Press the down arrow once
Then arrow down to 'Maximize'
Then press <Enter>
This will assure you that the application's window will always be in the same position and the same size every time you record your macro. After you do these five simple steps continue recording your macro.
One note of Caution: If you record a macro and later play it back in the "wrong place", you’ll get unpredictable and possible dangerous results. For example, if you record a macro for your word processor and accidently play it back while you’re running your spreadsheet program, you could garble or even lose your data. Pressing Ctrl-Alt-Delete during playback will halt the macro and minimize the damage. After pressing Ctrl-Alt-Delete, Windows 95 will let you shut down the macro gracefully. The bottom line: Be careful when you play your macros!
Note: If you have additional hints you would like to share with others please send them to our technical support department. We would love to see what sort of trick you have come up with.
3. If you run an email macro and you get a window that states
Then you do not have a default email program set up. This is easily fixed. First you must have an email program installed such as Microsoft Outlook, Microsoft Exchange, Eudora or any others. Then do the following.
A. Start your Windows Explorer
B. Click View..Options
C. Click the File Types tab
D. In the Registered file types list scroll down to the item "URL: MailTo Protocol". Then single click on it.
E. Click the Edit button. In the "Edit File Type" window the "Description of Type" should be "URL: MailTo Protocol". If not, then back up and select "URL: MailTo Protocol".
F. Single click on the "open" Action, then click Edit.
G. You will need to fill in the "Application used to perform action" field with the path to your email program. Click Browse if you need to locate this .EXE file.

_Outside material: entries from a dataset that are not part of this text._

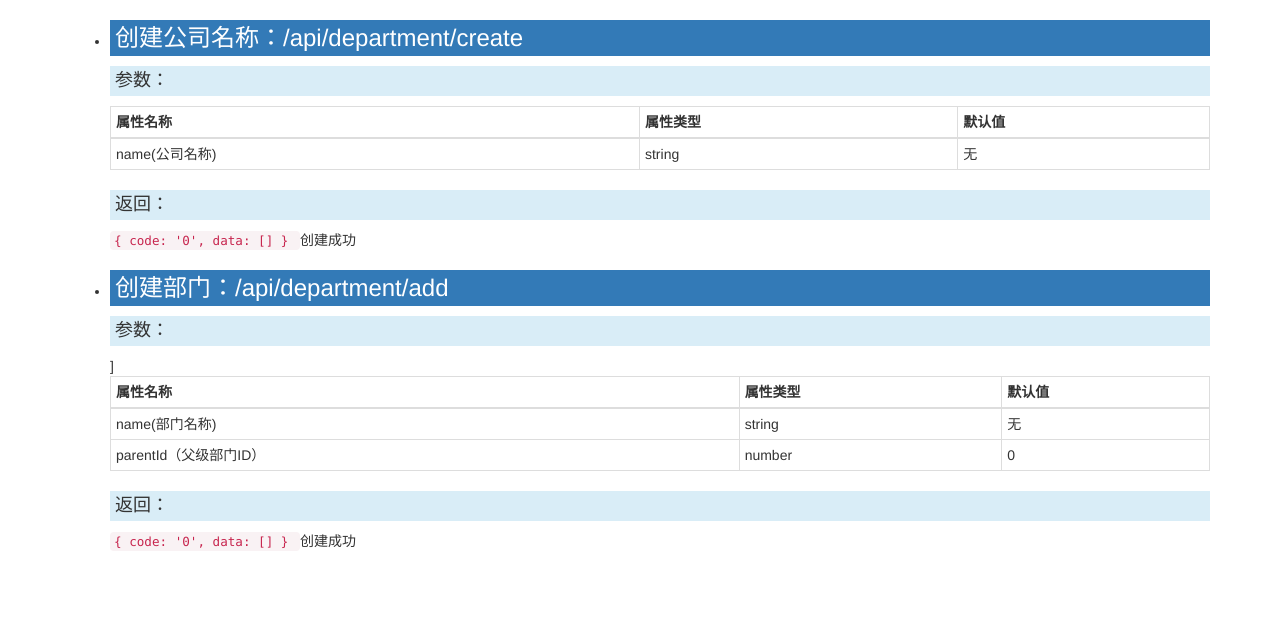
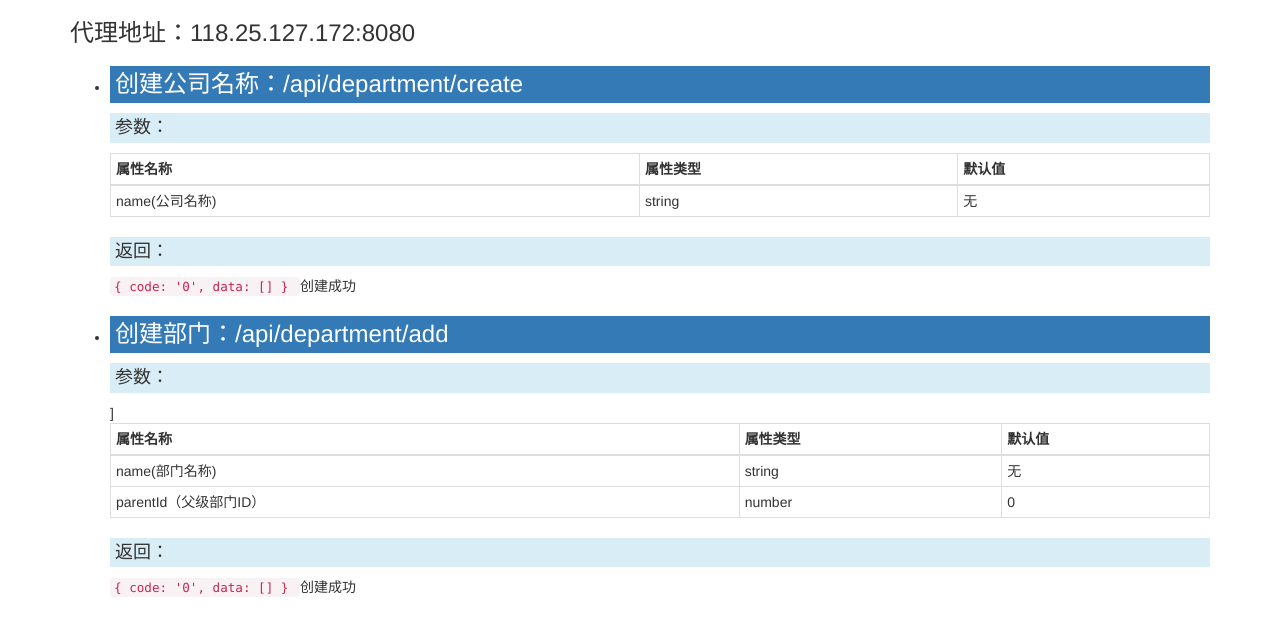
Before and after one commit to 17Going/sales-back, a website: page app/view/index.html in a window 1280 px wide. Drawn offline with nearby package versions, Linux system fonts and the light colour scheme.

Commit message:
更新api文档

```diff
--- a/app/view/index.html
+++ b/app/view/index.html
@@ -11,6 +11,9 @@
 
 <body>
     <div class="container">
+        <div>
+            <h3>代理地址：118.25.127.172:8080</h3>
+        </div>
         <ul>
             <li>
                 <h3 class="bg-primary" style="padding: 5px;">创建公司名称：/api/department/create</h3>
```
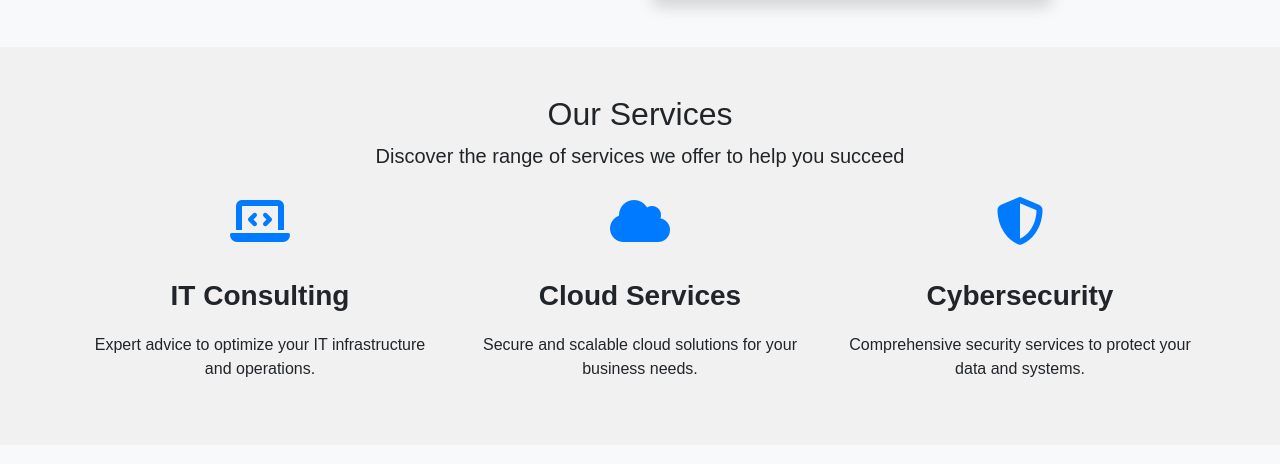
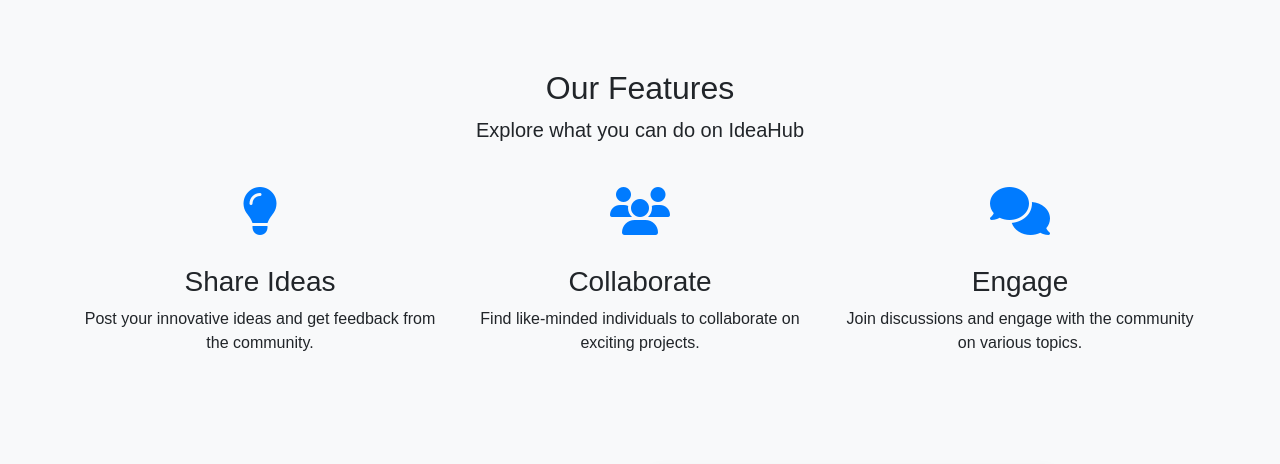
Before and after one commit to lordryns/Dreamscape, a Flask app: page / in a window 1280 px wide. Shown: the part 904-1368 px from the top of the page. Run offline with Flask 3, Linux system fonts and the light colour scheme; some libraries are stand-ins or nearby versions.

Commit message:
Changed layout!

```diff
--- a/website/templates/index.html
+++ b/website/templates/index.html
@@ -8,141 +8,82 @@
         font-family: 'Arial', sans-serif;
         background-color: #f8f9fa;
     }
-    .navbar {
-        background-color: #343a40;
-    }
-    .navbar-brand, .nav-link {
+    .hero {
+        background: linear-gradient(135deg, #f5a623, #f093fb);
         color: white;
-    }
-    .nav-link:hover {
-        color: #007bff;
-    }
-    .hero {
-        background: url('https://images.unsplash.com/photo-1522202176988-66273c2fd55f') no-repeat center center;
-        background-size: cover;
-        color: white;
-        padding: 150px 0;
+        padding: 100px 0;
     }
     .hero h1 {
         font-size: 4rem;
         font-weight: bold;
-        text-shadow: 2px 2px 4px rgba(0,0,0,0.7);
     }
     .hero p {
         font-size: 1.5rem;
-        margin-bottom: 30px;
-        text-shadow: 1px 1px 3px rgba(0,0,0,0.5);
     }
     .features {
-        padding: 60px 0;
-        background-color: #f1f1f1;
+        padding: 50px 0;
+        background-color: #ffffff;
     }
     .features .icon {
         font-size: 3rem;
         color: #007bff;
-        margin-bottom: 20px;
-    }
-    .features h3 {
-        margin-bottom: 20px;
-        font-weight: bold;
     }
     .contact-form {
         background-color: #343a40;
         color: white;
         padding: 50px;
         border-radius: 10px;
-        box-shadow: 0 4px 8px rgba(0,0,0,0.1);
     }
     .contact-form h2 {
         font-size: 2rem;
-        margin-bottom: 20px;
     }
     .contact-form input, .contact-form textarea {
         margin-bottom: 15px;
-        padding: 10px;
-        border: none;
-        border-radius: 5px;
-    }
-    .contact-form input:focus, .contact-form textarea:focus {
-        outline: none;
-        box-shadow: 0 0 5px rgba(0,123,255,0.5);
-    }
-    .contact-form button {
-        padding: 10px 20px;
-        border: none;
-        border-radius: 5px;
     }
 </style>
 
-<!-- Navbar -->
-<nav class="navbar navbar-expand-lg navbar-dark">
-    <div class="container">
-        <a class="navbar-brand" href="#">TOP</a>
-        <button class="navbar-toggler" type="button" data-bs-toggle="collapse" data-bs-target="#navbarNav" aria-controls="navbarNav" aria-expanded="false" aria-label="Toggle navigation">
-            <span class="navbar-toggler-icon"></span>
-        </button>
-        <div class="collapse navbar-collapse" id="navbarNav">
-            <ul class="navbar-nav ms-auto">
-                <li class="nav-item">
-                    <a class="nav-link" href="#services">Services</a>
-                </li>
-                <li class="nav-item">
-                    <a class="nav-link" href="#about">About</a>
-                </li>
-                <li class="nav-item">
-                    <a class="nav-link" href="#contact">Contact</a>
-                </li>
-                <li class="nav-item">
-                    <a class="nav-link btn btn-primary ms-2" href="/signup">Sign Up</a>
-                </li>
-                <li class="nav-item">
-                    <a class="nav-link btn btn-secondary ms-2" href="/login">Log In</a>
-                </li>
-            </ul>
-        </div>
-    </div>
-</nav>
-
 <!-- Hero Section -->
 <section class="hero text-center d-flex flex-column justify-content-center align-items-center">
-    <h1>Welcome to TOP</h1>
-    <p>Your one-stop solution for all technological services</p>
-    <a href="#services" class="btn btn-primary btn-lg">Explore Our Services</a>
+    <h1>Welcome to IdeaHub</h1>
+    <p>Share and discover innovative ideas from around the world</p>
+    <a href="#services" class="btn btn-light btn-lg mt-3">Explore Ideas</a>
+    <a href="/signup" class="btn btn-primary btn-lg mt-3">Sign Up</a>
+    <a href="/login" class="btn btn-secondary btn-lg mt-3">Log In</a>
 </section>
 
 <!-- About Section -->
 <section id="about" class="container py-5">
-    <div class="row align-items-center">
+    <div class="row">
         <div class="col-md-6">
-            <h2>About TOP</h2>
-            <p>TOP (Technology Optimized for People) is dedicated to providing cutting-edge technological solutions tailored to meet the unique needs of individuals and businesses alike. Our mission is to bridge the gap between technology and people, ensuring that everyone can harness the power of modern technology to achieve their goals.</p>
+            <h2>About IdeaHub</h2>
+            <p>IdeaHub is a vibrant social platform where creative minds can share, discover, and collaborate on innovative ideas. Whether it's tech-related or a general concept, IdeaHub is the place to bring your thoughts to life and connect with like-minded individuals.</p>
         </div>
         <div class="col-md-6">
-            <img src="https://images.unsplash.com/photo-1527430253228-e93688616381" alt="About TOP" class="img-fluid rounded shadow">
+            <img src="https://images.unsplash.com/photo-1498075702570-5d8f2f39c169?q=80&w=1770&auto=format&fit=crop&ixlib=rb-4.0.3&ixid=M3wxMjA3fDB8MHxwaG90by1wYWdlfHx8fGVufDB8fHx8fA%3D%3D" alt="About IdeaHub" class="img-fluid rounded shadow">
         </div>
     </div>
 </section>
 
-<!-- Services Section -->
-<section id="services" class="features text-center py-5">
+<!-- Features Section -->
+<section id="services" class="features text-center py-5 bg-light">
     <div class="container">
-        <h2>Our Services</h2>
-        <p class="lead">Discover the range of services we offer to help you succeed</p>
+        <h2>Our Features</h2>
+        <p class="lead">Explore what you can do on IdeaHub</p>
         <div class="row">
             <div class="col-md-4">
-                <div class="icon"><i class="fas fa-laptop-code"></i></div>
-                <h3>IT Consulting</h3>
-                <p>Expert advice to optimize your IT infrastructure and operations.</p>
+                <div class="icon my-3"><i class="fas fa-lightbulb"></i></div>
+                <h3>Share Ideas</h3>
+                <p>Post your innovative ideas and get feedback from the community.</p>
             </div>
             <div class="col-md-4">
-                <div class="icon"><i class="fas fa-cloud"></i></div>
-                <h3>Cloud Services</h3>
-                <p>Secure and scalable cloud solutions for your business needs.</p>
+                <div class="icon my-3"><i class="fas fa-users"></i></div>
+                <h3>Collaborate</h3>
+                <p>Find like-minded individuals to collaborate on exciting projects.</p>
             </div>
             <div class="col-md-4">
-                <div class="icon"><i class="fas fa-shield-alt"></i></div>
-                <h3>Cybersecurity</h3>
-                <p>Comprehensive security services to protect your data and systems.</p>
+                <div class="icon my-3"><i class="fas fa-comments"></i></div>
+                <h3>Engage</h3>
+                <p>Join discussions and engage with the community on various topics.</p>
             </div>
         </div>
     </div>
@@ -150,7 +91,7 @@
 
 <!-- Contact Section -->
 <section id="contact" class="container py-5">
-    <div class="row align-items-center">
+    <div class="row">
         <div class="col-md-6">
             <h2>Contact Us</h2>
             <p>If you have any questions or need further information, please feel free to contact us. We're here to help!</p>
@@ -171,7 +112,7 @@
             </form>
         </div>
         <div class="col-md-6">
-            <img src="https://images.unsplash.com/photo-1522202176988-66273c2fd55f" alt="Contact TOP" class="img-fluid rounded shadow">
+            <img src="https://images.unsplash.com/photo-1516321318423-f06f85e504b3?q=80&w=1770&auto=format&fit=crop&ixlib=rb-4.0.3&ixid=M3wxMjA3fDB8MHxwaG90by1wYWdlfHx8fGVufDB8fHx8fA%3D%3D" alt="Contact Us" class="img-fluid rounded shadow">
         </div>
     </div>
 </section>
```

An example of this would be
H. Once you select this file, click <Ok>. Then click <Ok> on the Edit File Type window. Then click <Ok> on the "Options" window.
Your email macro should now work.